Records from a dataset
- - - -

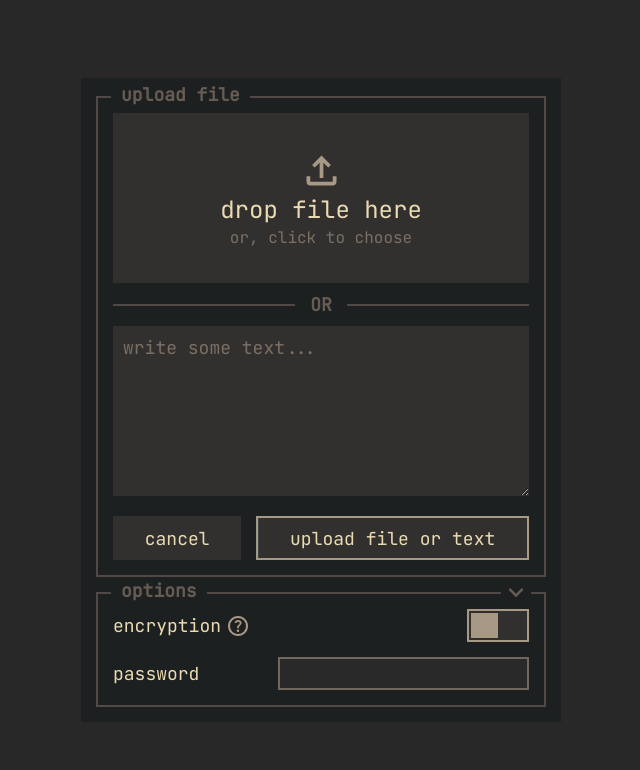
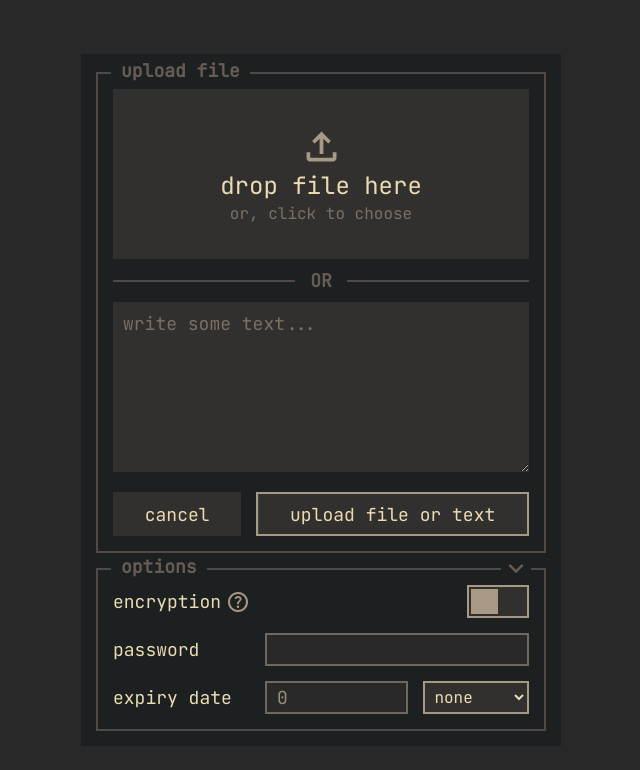
Before and after one commit to vaporii/v8p.me, a SvelteKit app: page / in a window 1280 px wide. Shown: the top 770 px of the page, without its empty margins (319-959 px from the left). Built offline with nearby package versions, Linux system fonts and the light colour scheme.

Commit message:
client side expiration date

```diff
--- a/src/app.scss
+++ b/src/app.scss
@@ -119,10 +119,21 @@ input[type="password"] {
   font-size: $password-font-size;
 }
 
-input[type="password"]:focus {
+input:focus {
   outline: $focus-outline;
 }
 
 .switch:focus {
   outline: $focus-outline;
 }
+
+select {
+  font-size: $small-font-size;
+  padding-left: $smaller-padding;
+  height: 33px;
+  cursor: pointer;
+}
+
+select:focus {
+  outline: $focus-outline;
+}
--- a/src/hooks.server.ts
+++ b/src/hooks.server.ts
@@ -8,7 +8,9 @@ env.config();
 
 export const init: ServerInit = async () => {
   // delete expired files and run tasks every minute
+  await runBackgroundTasks(statements);
   cron.schedule("* * * * *", async () => {
+    console.log("running!");
     await runBackgroundTasks(statements);
   });
 };
--- a/src/lib/server/database.ts
+++ b/src/lib/server/database.ts
@@ -24,5 +24,5 @@ export const statements: Statements = {
   ),
   getFileInfo: db.prepare("SELECT * FROM files WHERE alias=?"),
   getExpiredFiles: db.prepare("SELECT * FROM files WHERE expirationDate < strftime('%s', 'now') - 60"),
-  deleteFile: db.prepare("DELETE * FROM files WHERE alias=?")
+  deleteFile: db.prepare("DELETE FROM files WHERE alias=?")
 };
--- a/src/lib/server/index.ts
+++ b/src/lib/server/index.ts
@@ -2,7 +2,7 @@ import fs from "fs";
 import type { Statements } from "$lib/types";
 
 export async function runBackgroundTasks(stmts: Statements) {
-  const files = stmts.getExpiredFiles.get();
+  const files = stmts.getExpiredFiles.all();
   if (!files) return;
 
   for (const file of files) {
--- a/src/lib/types.ts
+++ b/src/lib/types.ts
@@ -26,7 +26,7 @@ export interface Statements {
     void
   >;
   getFileInfo: Statement<[alias: string], FileInfo>;
-  getExpiredFiles: Statement<[], FileInfo[]>;
+  getExpiredFiles: Statement<[], FileInfo>;
   deleteFile: Statement<[alias: string], void>;
 }
 
--- a/src/routes/+page.svelte
+++ b/src/routes/+page.svelte
@@ -148,6 +148,9 @@
     xhr.setRequestHeader("X-File-Type", type.length === 0 ? "text/plain" : type);
     xhr.setRequestHeader("X-File-Size", size.toString());
     xhr.setRequestHeader("X-Encrypted", String(Number(encrypted)));
+    if (expirationDate > 0) {
+      xhr.setRequestHeader("X-Expiration-Date", expirationDate.toString());
+    }
 
     // NOTE: progress only works properly on chrome for some reason?
     // NOTE: maybe not
@@ -220,6 +223,25 @@
       acknowledge();
     }
   }
+
+  let expirationDateUnit = $state(0);
+  let expirationNumber: number = $state(0);
+  let expirationDate = $derived(expirationNumber * expirationDateUnit);
+
+  class Times {
+    second = 1;
+    minute = this.second * 60;
+    hour = this.minute * 60;
+    day = this.hour * 24;
+    week = this.day * 7;
+    month = this.day * 30.4375;
+    year = this.month * 12;
+    decade = this.year * 10;
+    century = this.decade * 10;
+    millennium = this.century * 10;
+  }
+
+  const times = new Times();
 </script>
 
 <svelte:window onkeyup={handleKeyUp} />
@@ -276,12 +298,48 @@
         /></label
       >
       <!-- NOTE: add a (?) note that tells the user it's client-side encrypted, the filename is not though -->
-      <button name="encryption" id="encryption" class="switch" onclick={toggleEncryption} aria-label="Toggle Encryption">
+      <button
+        name="encryption"
+        id="encryption"
+        class="switch"
+        onclick={toggleEncryption}
+        aria-label="Toggle Encryption"
+      >
         <div class={(encryptionEnabled ? "switch-active " : "") + "switch-circle"}></div>
       </button>
 
       <label for="password" class="option-label">password</label>
-      <input name="password" id="password" type="password" class="textbox" disabled={!encryptionEnabled} bind:value={password} />
+      <input
+        name="password"
+        id="password"
+        type="password"
+        class="textbox"
+        disabled={!encryptionEnabled}
+        bind:value={password}
+      />
+
+      <label for="expiry" class="option-label">expiry date</label>
+      <div class="expiry-wrapper">
+        <input
+          type="number"
+          name="expiry"
+          id="expiry"
+          bind:value={expirationNumber}
+          disabled={expirationDateUnit === 0}
+        />
+        <select name="dates" id="dates" bind:value={expirationDateUnit}>
+          <option value={times.minute}>minutes</option>
+          <option value={times.hour}>hours</option>
+          <option value={times.day}>days</option>
+          <option value={times.week}>weeks</option>
+          <option value={times.month}>months</option>
+          <option value={times.year}>years</option>
+          <option value={times.decade}>decades</option>
+          <option value={times.century}>centuries</option>
+          <option value={times.millennium}>millennia</option>
+          <option value={0}>none</option>
+        </select>
+      </div>
     </div>
   </Module>
 </div>
@@ -431,8 +489,15 @@
     display: grid;
 
     grid-template-rows: 1fr 1fr;
-    grid-template-columns: 0.6fr 1fr;
+    grid-template-columns: auto auto;
 
+    gap: $padding;
+  }
+
+  .expiry-wrapper {
+    display: grid;
+    grid-template-rows: 1fr;
+    grid-template-columns: 1fr 40%;
     gap: $padding;
   }
 
```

- - - -

= TRY IT =
Repeat the data above exactly, but not the pictures.

= TASK OUTPUT =
Before and after one commit to vaporii/v8p.me, a SvelteKit app: page / in a window 1280 px wide. Shown: the top 770 px of the page, without its empty margins (319-959 px from the left). Built offline with nearby package versions, Linux system fonts and the light colour scheme.

Commit message:
client side expiration date

```diff
--- a/src/app.scss
+++ b/src/app.scss
@@ -119,10 +119,21 @@ input[type="password"] {
   font-size: $password-font-size;
 }
 
-input[type="password"]:focus {
+input:focus {
   outline: $focus-outline;
 }
 
 .switch:focus {
   outline: $focus-outline;
 }
+
+select {
+  font-size: $small-font-size;
+  padding-left: $smaller-padding;
+  height: 33px;
+  cursor: pointer;
+}
+
+select:focus {
+  outline: $focus-outline;
+}
--- a/src/hooks.server.ts
+++ b/src/hooks.server.ts
@@ -8,7 +8,9 @@ env.config();
 
 export const init: ServerInit = async () => {
   // delete expired files and run tasks every minute
+  await runBackgroundTasks(statements);
   cron.schedule("* * * * *", async () => {
+    console.log("running!");
     await runBackgroundTasks(statements);
   });
 };
--- a/src/lib/server/database.ts
+++ b/src/lib/server/database.ts
@@ -24,5 +24,5 @@ export const statements: Statements = {
   ),
   getFileInfo: db.prepare("SELECT * FROM files WHERE alias=?"),
   getExpiredFiles: db.prepare("SELECT * FROM files WHERE expirationDate < strftime('%s', 'now') - 60"),
-  deleteFile: db.prepare("DELETE * FROM files WHERE alias=?")
+  deleteFile: db.prepare("DELETE FROM files WHERE alias=?")
 };
--- a/src/lib/server/index.ts
+++ b/src/lib/server/index.ts
@@ -2,7 +2,7 @@ import fs from "fs";
 import type { Statements } from "$lib/types";
 
 export async function runBackgroundTasks(stmts: Statements) {
-  const files = stmts.getExpiredFiles.get();
+  const files = stmts.getExpiredFiles.all();
   if (!files) return;
 
   for (const file of files) {
--- a/src/lib/types.ts
+++ b/src/lib/types.ts
@@ -26,7 +26,7 @@ export interface Statements {
     void
   >;
   getFileInfo: Statement<[alias: string], FileInfo>;
-  getExpiredFiles: Statement<[], FileInfo[]>;
+  getExpiredFiles: Statement<[], FileInfo>;
   deleteFile: Statement<[alias: string], void>;
 }
 
--- a/src/routes/+page.svelte
+++ b/src/routes/+page.svelte
@@ -148,6 +148,9 @@
     xhr.setRequestHeader("X-File-Type", type.length === 0 ? "text/plain" : type);
     xhr.setRequestHeader("X-File-Size", size.toString());
     xhr.setRequestHeader("X-Encrypted", String(Number(encrypted)));
+    if (expirationDate > 0) {
+      xhr.setRequestHeader("X-Expiration-Date", expirationDate.toString());
+    }
 
     // NOTE: progress only works properly on chrome for some reason?
     // NOTE: maybe not
@@ -220,6 +223,25 @@
       acknowledge();
     }
   }
+
+  let expirationDateUnit = $state(0);
+  let expirationNumber: number = $state(0);
+  let expirationDate = $derived(expirationNumber * expirationDateUnit);
+
+  class Times {
+    second = 1;
+    minute = this.second * 60;
+    hour = this.minute * 60;
+    day = this.hour * 24;
+    week = this.day * 7;
+    month = this.day * 30.4375;
+    year = this.month * 12;
+    decade = this.year * 10;
+    century = this.decade * 10;
+    millennium = this.century * 10;
+  }
+
+  const times = new Times();
 </script>
 
 <svelte:window onkeyup={handleKeyUp} />
@@ -276,12 +298,48 @@
         /></label
       >
       <!-- NOTE: add a (?) note that tells the user it's client-side encrypted, the filename is not though -->
-      <button name="encryption" id="encryption" class="switch" onclick={toggleEncryption} aria-label="Toggle Encryption">
+      <button
+        name="encryption"
+        id="encryption"
+        class="switch"
+        onclick={toggleEncryption}
+        aria-label="Toggle Encryption"
+      >
         <div class={(encryptionEnabled ? "switch-active " : "") + "switch-circle"}></div>
       </button>
 
       <label for="password" class="option-label">password</label>
-      <input name="password" id="password" type="password" class="textbox" disabled={!encryptionEnabled} bind:value={password} />
+      <input
+        name="password"
+        id="password"
+        type="password"
+        class="textbox"
+        disabled={!encryptionEnabled}
+        bind:value={password}
+      />
+
+      <label for="expiry" class="option-label">expiry date</label>
+      <div class="expiry-wrapper">
+        <input
+          type="number"
+          name="expiry"
+          id="expiry"
+          bind:value={expirationNumber}
+          disabled={expirationDateUnit === 0}
+        />
+        <select name="dates" id="dates" bind:value={expirationDateUnit}>
+          <option value={times.minute}>minutes</option>
+          <option value={times.hour}>hours</option>
+          <option value={times.day}>days</option>
+          <option value={times.week}>weeks</option>
+          <option value={times.month}>months</option>
+          <option value={times.year}>years</option>
+          <option value={times.decade}>decades</option>
+          <option value={times.century}>centuries</option>
+          <option value={times.millennium}>millennia</option>
+          <option value={0}>none</option>
+        </select>
+      </div>
     </div>
   </Module>
 </div>
@@ -431,8 +489,15 @@
     display: grid;
 
     grid-template-rows: 1fr 1fr;
-    grid-template-columns: 0.6fr 1fr;
+    grid-template-columns: auto auto;
 
+    gap: $padding;
+  }
+
+  .expiry-wrapper {
+    display: grid;
+    grid-template-rows: 1fr;
+    grid-template-columns: 1fr 40%;
     gap: $padding;
   }
 
```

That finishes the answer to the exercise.